Modification records
◇ ◇ ◇

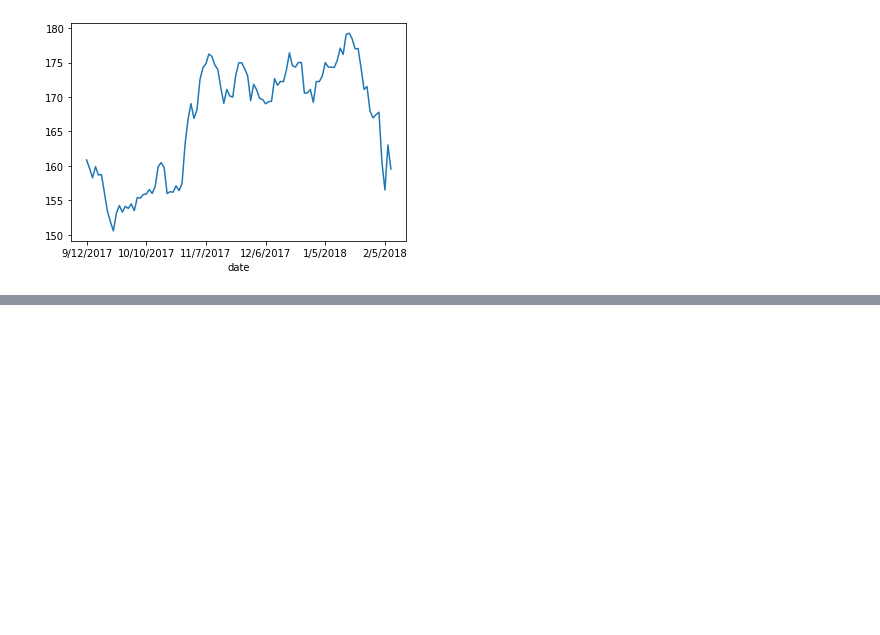
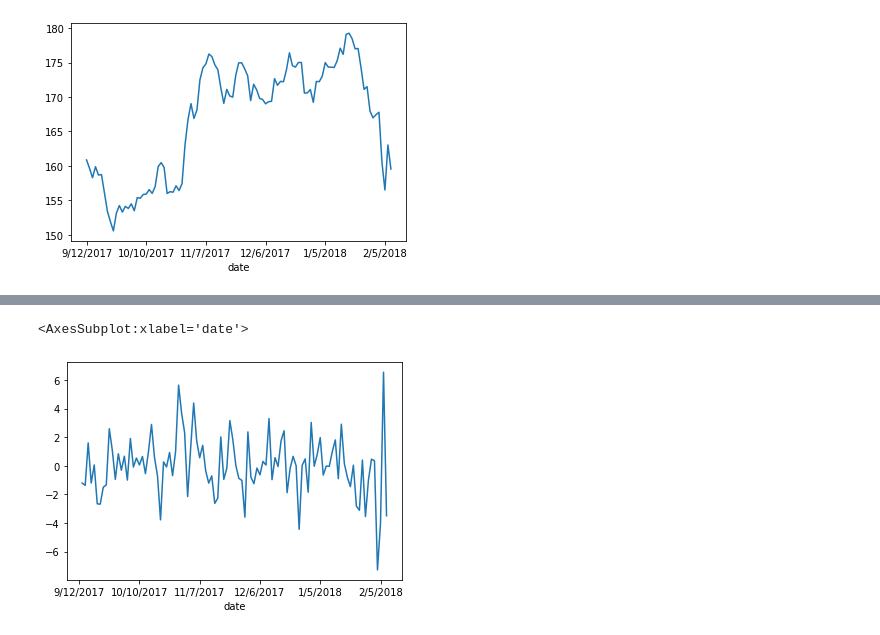
Before and after one commit to trombonee/QUANTTEducation, a Jupyter notebook: Tutorials/TimeSeriesLecture/TimeSeriesNotebook.ipynb, the cells around one changed output, grey strips where cells are left out. Saved outputs shown, nothing was run; the diff lists cells and outputs as text; code cells hidden in the pictures; blank space fills up the shorter version.

```diff
--- a/Tutorials/TimeSeriesLecture/TimeSeriesNotebook.ipynb
+++ b/Tutorials/TimeSeriesLecture/TimeSeriesNotebook.ipynb
@@ -60,0 +135,6 @@ Hint: Remember we are looking for finite mean and finite variance
+# %%
+first_diff = closing_prices.diff()
+first_diff.plot()
+# %% [output]
+<AxesSubplot:xlabel='date'>
+[figure, added]
```
Also changed, not shown: parts of 38 cells of this notebook.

◇ ◇ ◇

Return all entries preceding this task exactly as they stand, leaving any picture out.

Before and after one commit to trombonee/QUANTTEducation, a Jupyter notebook: Tutorials/TimeSeriesLecture/TimeSeriesNotebook.ipynb, the cells around one changed output, grey strips where cells are left out. Saved outputs shown, nothing was run; the diff lists cells and outputs as text; code cells hidden in the pictures; blank space fills up the shorter version.

```diff
--- a/Tutorials/TimeSeriesLecture/TimeSeriesNotebook.ipynb
+++ b/Tutorials/TimeSeriesLecture/TimeSeriesNotebook.ipynb
@@ -60,0 +135,6 @@ Hint: Remember we are looking for finite mean and finite variance
+# %%
+first_diff = closing_prices.diff()
+first_diff.plot()
+# %% [output]
+<AxesSubplot:xlabel='date'>
+[figure, added]
```
Also changed, not shown: parts of 38 cells of this notebook.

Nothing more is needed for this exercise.